We found these wooden flower pokes back by the paint. I figured they would at least be recognizable, no matter how Nick painted them.
I've also learned my lesson--we only paint outside nowadays. But Nick has really learned how to paint. His strokes aren't terribly even, but he totally got how to use the brush to get paint on the flowers.
My boy also knows his colors--and he had very definite opinions about what colors each flower should be. Nick has learned the names of every color, and he can even differentiate shades. He said he wanted to paint one flower purple, and when I went to open the little paint cup, he shouted, "No, Mommy! Dark purple. Want dark purple!" I limited him to two colors for each flower, or else all of the colors would've melded together into an unattractive shade of brown.
In the end, I think he did a pretty good job. I had to even out some of the gloppy spots, but the painting work was all Nick. Not bad for a 29-month-old. :)
Inside each flower, I put a picture of Nick that my sister took a few weeks back. The plant stakes turned out very cute--I stuck each plant stake into pots of gorgeous peace lillies that Melissa from Costa Farms sent me, and gave them along with the plant stake and a card that I made using the pictures of Nick painting.
Here's what the final product looked like:
I wasn't sure about the construction paper leaves. I did them for two of the flowers and then skipped it on the rest. I wasn't sure if they were too cheesy, plus I knew they'd fall off. The plant stakes, however, are forever, because I sprayed them with this spray coating that makes them waterproof and fadeproof.
Before I was a mom, choosing Mother's Day gifts was easy--nice card, perhaps a dinner out, flowers and maybe something sweet to eat. I'm not sure why, but since having Nick, I feel the urge to be creative and have him make presents for holidays like Mother's Day. It's tricky to have a kid who is only two make something useful or attractive for an adult, but it can be done, usually with a lot of intervention from me.

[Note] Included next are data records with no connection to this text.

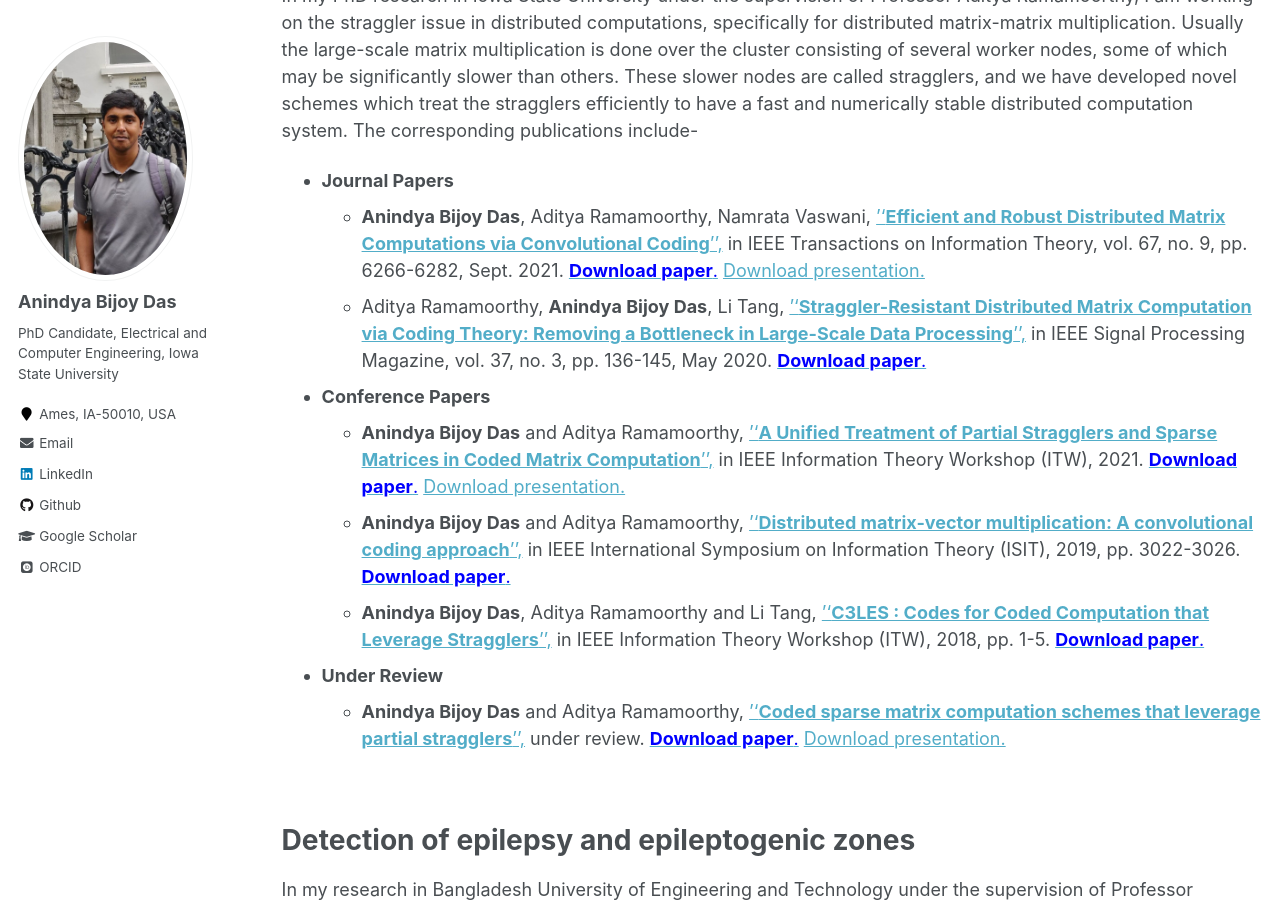
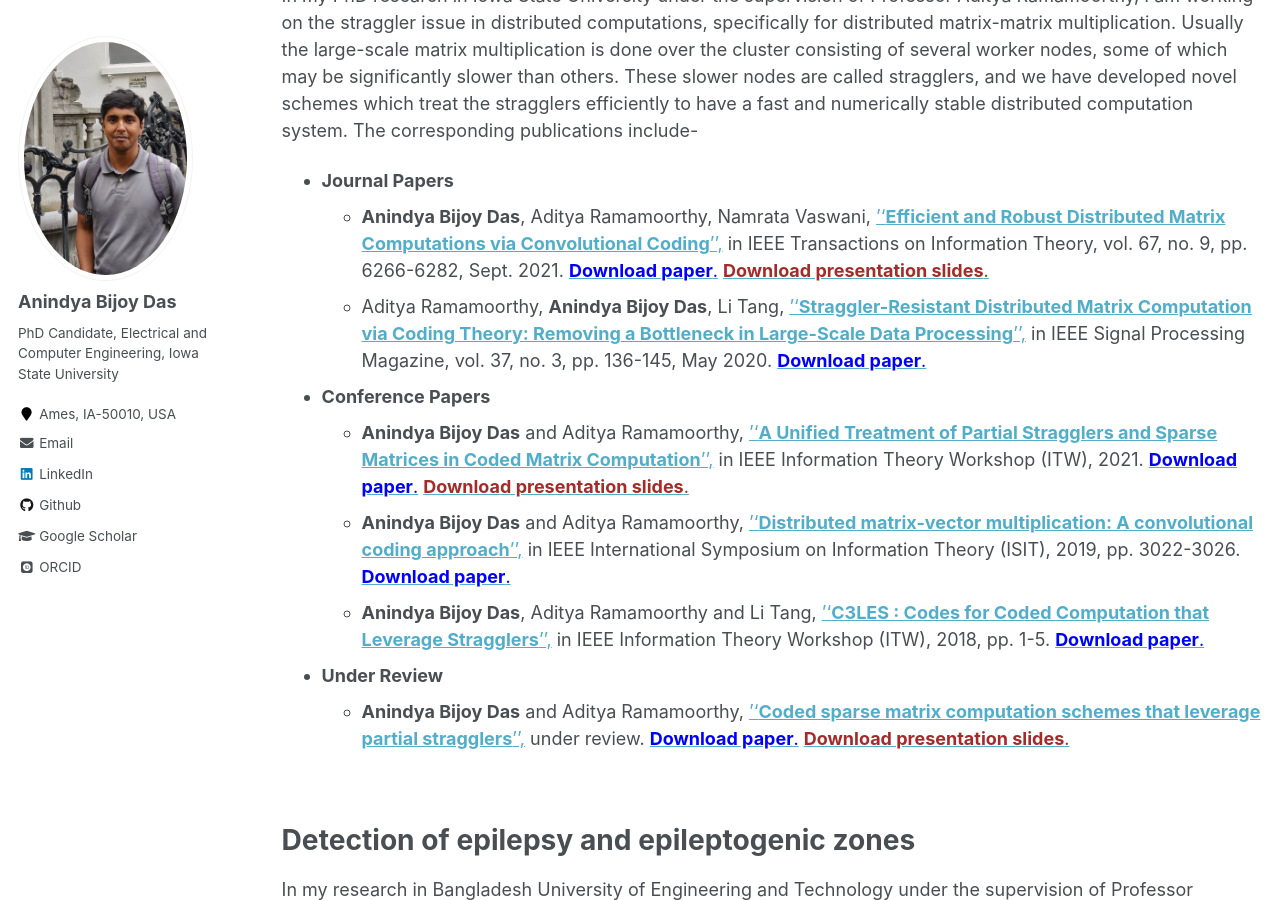
Before and after one commit to anindyabijoydas/portfolio, a Jekyll site: the page built from _pages/research.md, in a window 1280 px wide and 900 px high, scrolled down 202 px. Built offline with Jekyll 4.4.1, drawn with Linux system fonts in a browser that asks for light colours; some web fonts are replaced.

Commit message:
Update research.md

```diff
--- a/_pages/research.md
+++ b/_pages/research.md
@@ -12,16 +12,16 @@ Straggler mitigation in distributed computation
 In my PhD research in Iowa State University under the supervision of Professor Aditya Ramamoorthy, I am working on the straggler issue in distributed computations, specifically for distributed matrix-matrix multiplication. Usually the large-scale matrix multiplication is done over the cluster consisting of several worker nodes, some of which may be significantly slower than others. These slower nodes are called stragglers, and we have developed novel schemes which treat the stragglers efficiently to have a fast and numerically stable distributed computation system. The corresponding publications include-
 
 * **Journal Papers**
-   * **Anindya Bijoy Das**, Aditya Ramamoorthy, Namrata Vaswani, [''**Efficient and Robust Distributed Matrix Computations via Convolutional Coding**'',](https://ieeexplore.ieee.org/abstract/document/9478901) in IEEE Transactions on Information Theory, vol. 67, no. 9, pp. 6266-6282, Sept. 2021. [<span style="color:blue">**Download paper**.</span>](https://www.dropbox.com/s/jor6hn9lkdba62c/ittrans.pdf?dl=0) [Download presentation.](https://www.dropbox.com/s/gy828wi4yuf7wrt/ittrans_presentation.pdf?dl=0)
+   * **Anindya Bijoy Das**, Aditya Ramamoorthy, Namrata Vaswani, [''**Efficient and Robust Distributed Matrix Computations via Convolutional Coding**'',](https://ieeexplore.ieee.org/abstract/document/9478901) in IEEE Transactions on Information Theory, vol. 67, no. 9, pp. 6266-6282, Sept. 2021. [<span style="color:blue">**Download paper**.</span>](https://www.dropbox.com/s/jor6hn9lkdba62c/ittrans.pdf?dl=0) [<span style="color:brown">**Download presentation slides**.</span>](https://www.dropbox.com/s/gy828wi4yuf7wrt/ittrans_presentation.pdf?dl=0)
    * Aditya Ramamoorthy, **Anindya Bijoy Das**, Li Tang, [''**Straggler-Resistant Distributed Matrix Computation via Coding Theory: Removing a Bottleneck in Large-Scale Data Processing**'',](https://ieeexplore.ieee.org/abstract/document/9084368) in IEEE Signal Processing Magazine, vol. 37, no. 3, pp. 136-145, May 2020. [<span style="color:blue">**Download paper**.</span>](https://www.dropbox.com/s/48di7uhogpsv49k/spmag.pdf?dl=0)
 
 * **Conference Papers**
-   * **Anindya Bijoy Das** and Aditya Ramamoorthy, [''**A Unified Treatment of Partial Stragglers and Sparse Matrices in Coded Matrix Computation**'',](https://arxiv.org/abs/2109.12070) in IEEE Information Theory Workshop (ITW), 2021. [<span style="color:blue">**Download paper**.</span>](https://www.dropbox.com/s/b8mf72b0jzfo3y4/class.pdf?dl=0) [Download presentation.](https://www.dropbox.com/s/wowfbn9dnygnp6h/class_presentation.pdf?dl=0)
+   * **Anindya Bijoy Das** and Aditya Ramamoorthy, [''**A Unified Treatment of Partial Stragglers and Sparse Matrices in Coded Matrix Computation**'',](https://arxiv.org/abs/2109.12070) in IEEE Information Theory Workshop (ITW), 2021. [<span style="color:blue">**Download paper**.</span>](https://www.dropbox.com/s/b8mf72b0jzfo3y4/class.pdf?dl=0) [<span style="color:brown">**Download presentation slides**.</span>](https://www.dropbox.com/s/wowfbn9dnygnp6h/class_presentation.pdf?dl=0)
    * **Anindya Bijoy Das** and Aditya Ramamoorthy, [''**Distributed matrix-vector multiplication: A convolutional coding approach**'',](https://ieeexplore.ieee.org/abstract/document/8849395) in IEEE International Symposium on Information Theory (ISIT),  2019, pp. 3022-3026. [<span style="color:blue">**Download paper**.</span>](https://www.dropbox.com/s/kbtf394dzodxpyv/geometric.pdf?dl=0)
    * **Anindya Bijoy Das**, Aditya Ramamoorthy and Li Tang, [''**C3LES : Codes for Coded Computation that Leverage Stragglers**'',](https://ieeexplore.ieee.org/abstract/document/8613321) in IEEE Information Theory Workshop (ITW), 2018, pp. 1-5. [<span style="color:blue">**Download paper**.</span>](https://www.dropbox.com/s/rc3bd70vovbshnu/cyclic.pdf?dl=0)
 
 * **Under Review**
-   * **Anindya Bijoy Das** and Aditya Ramamoorthy, [''**Coded sparse matrix computation schemes that leverage partial stragglers**'',](https://arxiv.org/abs/2012.06065) under review. [<span style="color:blue">**Download paper**.</span>](https://www.dropbox.com/s/qdstmozj03gxtpw/sparse.pdf?dl=0) [Download presentation.](https://www.dropbox.com/s/6v6sn0urfh8ique/sparse_presentaion.pdf?dl=0)<br />
+   * **Anindya Bijoy Das** and Aditya Ramamoorthy, [''**Coded sparse matrix computation schemes that leverage partial stragglers**'',](https://arxiv.org/abs/2012.06065) under review. [<span style="color:blue">**Download paper**.</span>](https://www.dropbox.com/s/qdstmozj03gxtpw/sparse.pdf?dl=0) [<span style="color:brown">**Download presentation slides**.</span>](https://www.dropbox.com/s/6v6sn0urfh8ique/sparse_presentaion.pdf?dl=0)<br />
 <br /> <br />
 
 
```
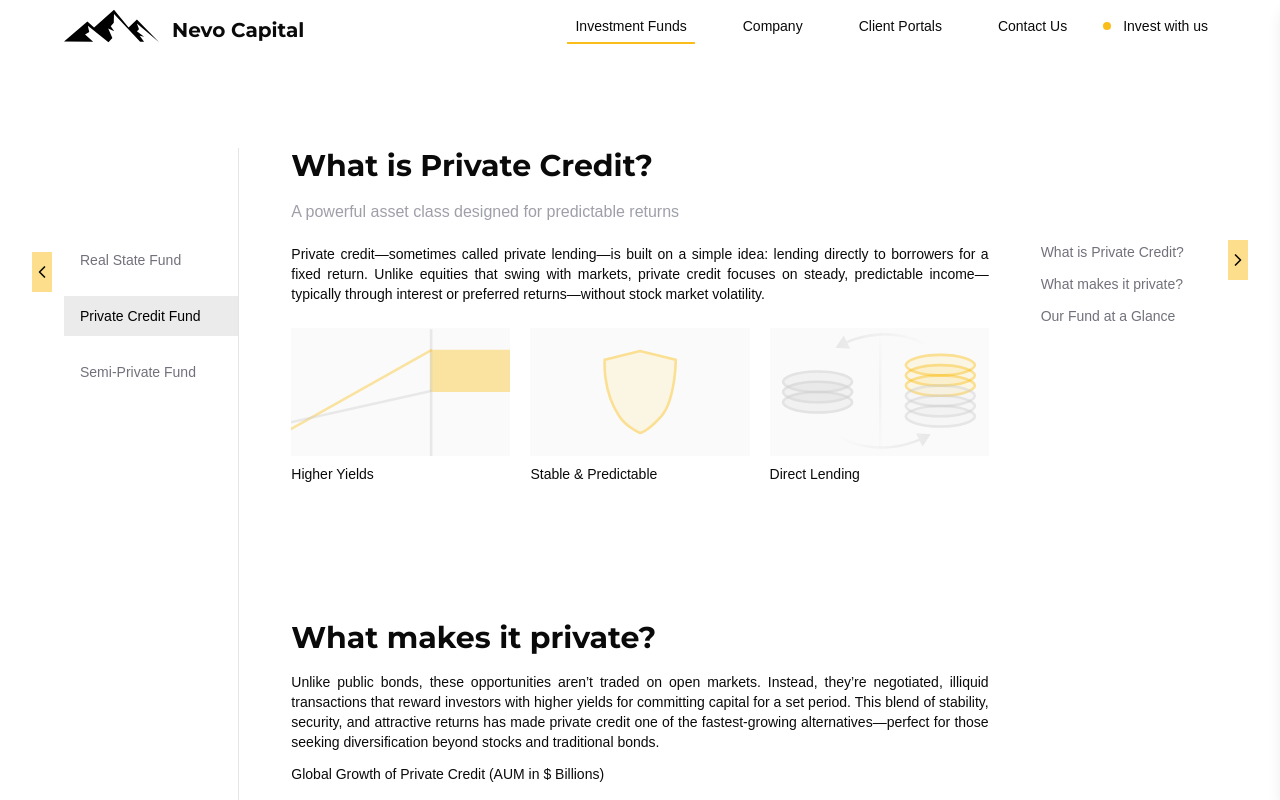
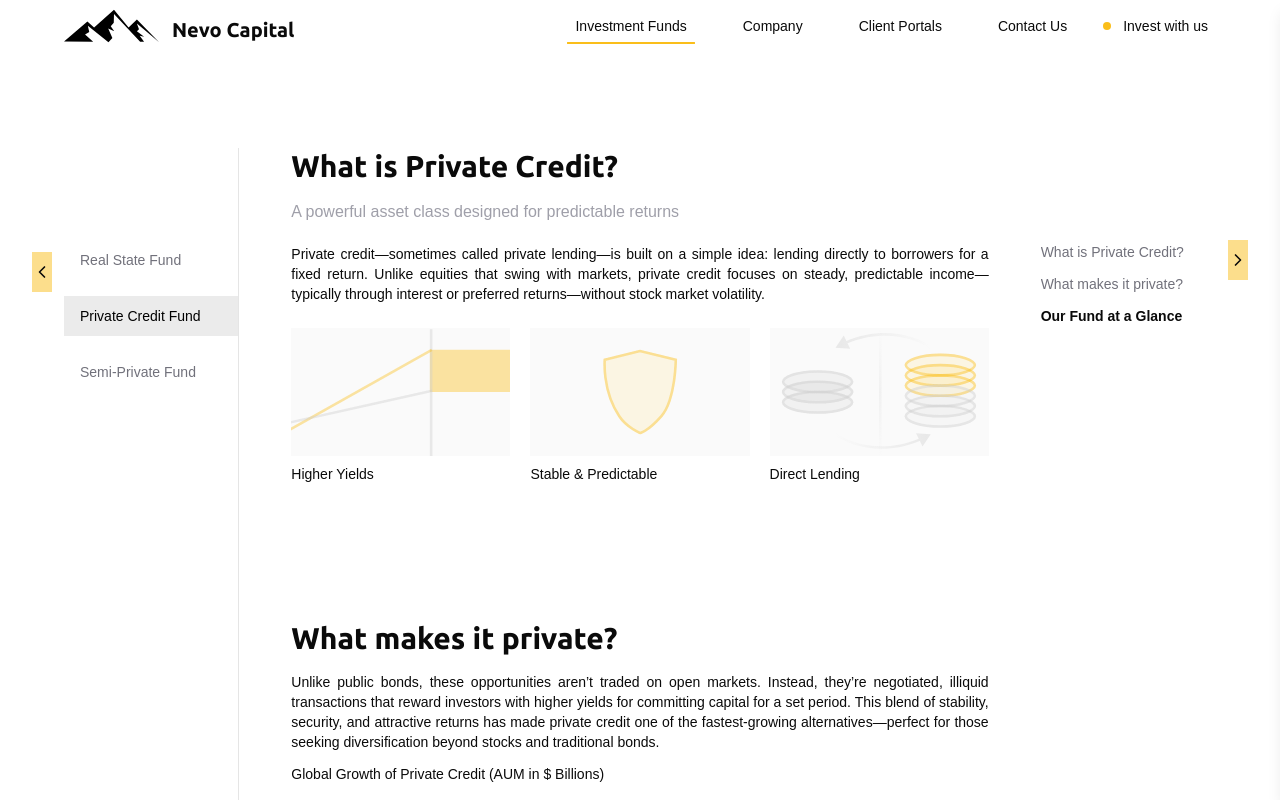
Before and after one commit to kid-us/nevocapital, a React (Vite) app: page /investment-funds in a window 1280 px wide. Shown: the top 800 px of the page. Built offline with nearby package versions, Linux system fonts and the light colour scheme; a web font is replaced by a local one.

Commit message:
feat: font and table of content fix

```diff
--- a/src/App.css
+++ b/src/App.css
@@ -1,4 +1,4 @@
-@import url("https://fonts.googleapis.com/css2?family=Montserrat:ital,wght@0,100..900;1,100..900&family=Open+Sans:ital,wght@0,300..800;1,300..800&display=swap");
+/* @import url("https://fonts.googleapis.com/css2?family=Montserrat:ital,wght@0,100..900;1,100..900&family=Open+Sans:ital,wght@0,300..800;1,300..800&display=swap"); */
 
 /* body {
   font-family: "Open Sans", sans-serif;
@@ -12,6 +12,7 @@
 } */
 
 @import url("https://fonts.googleapis.com/css2?family=Mozilla+Headline:wght@200..700&display=swap");
+@import url("https://fonts.googleapis.com/css2?family=Ubuntu:ital,wght@0,300;0,400;0,500;0,700;1,300;1,400;1,500;1,700&display=swap");
 
 body {
   font-family: "Mozilla Headline", sans-serif;
@@ -45,21 +46,13 @@ body {
   background-color: #3b82f6;
 }
 
-.montserrat {
-  font-family: "Montserrat", sans-serif;
-  font-optical-sizing: auto;
-  font-weight: 600;
-  font-style: normal;
-}
-
 h1,
 h2,
 h3,
 h4,
 h5,
 h6 {
-  font-family: "Montserrat", sans-serif;
-  font-optical-sizing: auto;
+  font-family: "Ubuntu", sans-serif;
   font-weight: 700;
   font-style: normal;
 }
--- a/src/routes/company/index.tsx
+++ b/src/routes/company/index.tsx
@@ -37,6 +37,11 @@ interface Content {
   desc: string;
   img: string;
   hoverImg: string;
+}
+
+export interface TOC {
+  id: string;
+  label: string;
 }
 
 // Teams
@@ -89,35 +94,54 @@ const contents: Content[] = [
   },
 ];
 
+const toc: TOC[] = [
+  {
+    id: "BuildingPlatform",
+    label: "Building a Platform for Alternative Investment Excellence",
+  },
+  { id: "WhoWeAre", label: "Who We Are" },
+  { id: "MeetTheTeam", label: "Meet the Team" },
+  { id: "OurVision", label: "Our Vision" },
+  { id: "WhyPartnerWithUs", label: "Why Partner With Us" },
+];
+
 function companyPage() {
   const [hideSidebarLink, setHideSidebarLink] = useState<boolean>(false);
   const [currentSection, setCurrentSection] =
     useState<string>("BuildingPlatform");
 
-  // Observer
+  // Toc Tracker
   useEffect(() => {
-    const sections = document.querySelectorAll<HTMLElement>("h1[id], div[id]");
+    scrollTo(0, 0);
 
-    const observer = new IntersectionObserver(
-      (entries) => {
-        entries.forEach((entry) => {
-          if (entry.isIntersecting) {
-            setCurrentSection(entry.target.id);
+    const handleScroll = () => {
+      let current = "";
+      for (const t of toc) {
+        const el = document.getElementById(t.id);
+        if (el) {
+          const rect = el.getBoundingClientRect();
+          if (rect.top <= 100) {
+            current = t.id;
           }
-        });
-      },
-      {
-        root: null,
-        rootMargin: "20% 0px -50% 0px",
-        threshold: 0,
+        }
       }
-    );
 
-    sections.forEach((section) => observer.observe(section));
+      if (window.scrollY < 150) {
+        current = toc[0].id;
+      }
 
-    return () => {
-      sections.forEach((section) => observer.unobserve(section));
+      if (
+        window.innerHeight + window.scrollY >=
+        document.body.offsetHeight - 50
+      ) {
+        current = toc[toc.length - 1].id;
+      }
+
+      setCurrentSection(current);
     };
+
+    window.addEventListener("scroll", handleScroll);
+    return () => window.removeEventListener("scroll", handleScroll);
   }, []);
 
   // Toggle handler
@@ -333,24 +357,15 @@ function companyPage() {
             }`}
           >
             <div className="flex flex-col space-y-2">
-              {[
-                {
-                  id: "BuildingPlatform",
-                  label:
-                    "Building a Platform for Alternative Investment Excellence",
-                },
-                { id: "MeetTheTeam", label: "Meet the Team" },
-                { id: "OurVision", label: "Our Vision" },
-                { id: "WhyPartnerWithUs", label: "Why Partner With Us" },
-              ].map((link) => (
-                <Reveal key={link.id}>
+              {toc.map((t) => (
+                <Reveal key={t.id}>
                   <a
-                    href={`#${link.id}`}
+                    href={`#${t.id}`}
                     className={`text-sm cursor-pointer ${
-                      currentSection === link.id ? "font-bold" : "text-zinc-500"
+                      currentSection === t.id ? "font-bold" : "text-zinc-500"
                     }`}
                   >
-                    {link.label}
+                    {t.label}
                   </a>
                 </Reveal>
               ))}
--- a/src/routes/investment-funds.tsx
+++ b/src/routes/investment-funds.tsx
@@ -17,6 +17,7 @@ import Reveal from "@/components/Revel";
 import { ChevronLeft, ChevronRight } from "lucide-react";
 import { motion } from "framer-motion";
 import { ChartBarLabel } from "@/components/Chart";
+import type { TOC } from "./company";
 
 export const Route = createFileRoute("/investment-funds")({
   component: InvestmentFunds,
@@ -53,6 +54,12 @@ const contents: Contents[] = [
 //   { id: 5, img: lockUp, title: "Lock Up Period 12 months" },
 // ];
 
+const toc: TOC[] = [
+  { id: "PrivateCredit", label: "What is Private Credit?" },
+  { id: "WhatMakesItPrivate", label: "What makes it private?" },
+  { id: "FundGlance", label: "Our Fund at a Glance" },
+];
+
 function InvestmentFunds() {
   const [currentSection, setCurrentSection] = useState<string>("PrivateCredit");
   const [hideSidebarTab, setHideSidebarTab] = useState<boolean>(false);
@@ -61,28 +68,38 @@ function InvestmentFunds() {
     "Private Credit Fund"
   );
 
+  // Toc Tracker
   useEffect(() => {
-    const sections = document.querySelectorAll("div[id]");
-    const observer = new IntersectionObserver(
-      (entries) => {
-        entries.forEach((entry) => {
-          if (entry.isIntersecting) {
-            setCurrentSection(entry.target.id);
+    scrollTo(0, 0);
+
+    const handleScroll = () => {
+      let current = "";
+      for (const t of toc) {
+        const el = document.getElementById(t.id);
+        if (el) {
+          const rect = el.getBoundingClientRect();
+          if (rect.top <= 100) {
+            current = t.id;
           }
-        });
-      },
-      {
-        root: null,
-        rootMargin: "20% 0px -50% 0px",
-        threshold: 0,
+        }
       }
-    );
 
-    sections.forEach((section) => observer.observe(section));
+      if (window.scrollY < 150) {
+        current = toc[0].id;
+      }
 
-    return () => {
-      sections.forEach((section) => observer.unobserve(section));
+      if (
+        window.innerHeight + window.scrollY >=
+        document.body.offsetHeight - 50
+      ) {
+        current = toc[toc.length - 1].id;
+      }
+
+      setCurrentSection(current);
     };
+
+    window.addEventListener("scroll", handleScroll);
+    return () => window.removeEventListener("scroll", handleScroll);
   }, []);
 
   // Toggle sidebar visibility
```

Either way, Nick enjoys the process. Soon there will be two boys for me to make creative gifts with--two boys at very different ages. I'll have to be even more creative to make that work.
I think I'm up for the challenge. I've never been afraid of a mess. ; )